NIO's William Li says targeting premium market gives EV maker more resources for innovation
As the only Chinese car company that is now firmly established in the high-end market, NIO's founder, chairman, and CEO William Li explained the company's view on its positioning in his latest speech.
While most companies in China would choose to start at the lower end of the market, NIO has chosen the mainstream premium market from the beginning, not simply driven by sentiment, but a more rational idea, Li said in a speech delivered at a financial forum held at the PBC School of Finance, Tsinghua University, over the weekend.
(Source: PBC School of Finance, Tsinghua University.)
"I think the approach of targeting the high-end market has a higher probability of success than doing it for a market that sells for 100,000 yuan ($15,500) instead. There are many reasons behind this, including taxes and the cost of batteries," Li said.
In addition to these, Li said the key is that if the vehicle is too cheap, the company cannot afford to use a lot of new technology. "If our vehicles were priced higher, we could use some of the latest technology," he said.
Another important reason is that traditional luxury brands are doing less innovation for the Chinese market, and they are definitely slower to innovate overall.
"So that's the path we chose at the beginning, which was really difficult, and others thought we were arrogant.
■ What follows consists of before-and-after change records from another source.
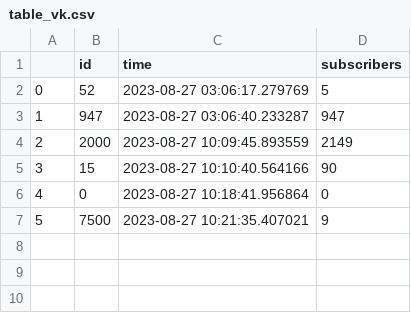
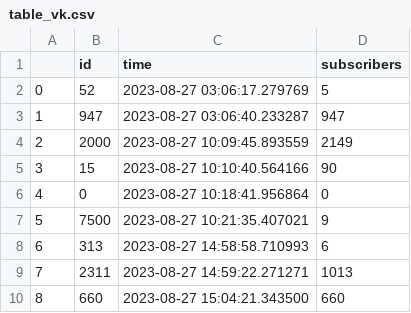
Before and after one commit to KolyaYashin/blog_hackathon, a CSV file: table_vk.csv, drawn as a sheet.

```diff
--- a/table_vk.csv
+++ b/table_vk.csv
@@ -7 +7,4 @@
 5,7500,2023-08-27 10:21:35.407021,9
+6,313,2023-08-27 14:58:58.710993,6
+7,2311,2023-08-27 14:59:22.271271,1013
+8,660,2023-08-27 15:04:21.343500,660
```
Also changed, not shown: 2 other files.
But looking at it today, we are benefiting from that positioning," he said.
He said that by the end of April this year, NIO had delivered a cumulative total of 102,803 units of the three SUVs on sale, with an average unit sales price of RMB 437,000 yuan.
That's higher than both BMW and Audi, and RMB 130,000-140,000 higher than the average selling price of Tesla, Li said.
"We've been relatively successful in gaining a foothold in the mainstream premium market, not quite a "firm foothold," but a sort of squeeze in," he said.
For the high-end positioning in the EV segment, NIO will not refer to the positioning of Tesla's Model 3 and Model Y, but to that of Model X.
The Model X delivered roughly 18,000 units in the fourth quarter of last year, and NIO delivered 17,000 units in China in that period, he said, adding that NIO delivered 20,000 units in China in the first quarter of this year, which is more than the electric car sales that include BMW, Mercedes-Benz, Audi and Tesla's high-end products combined.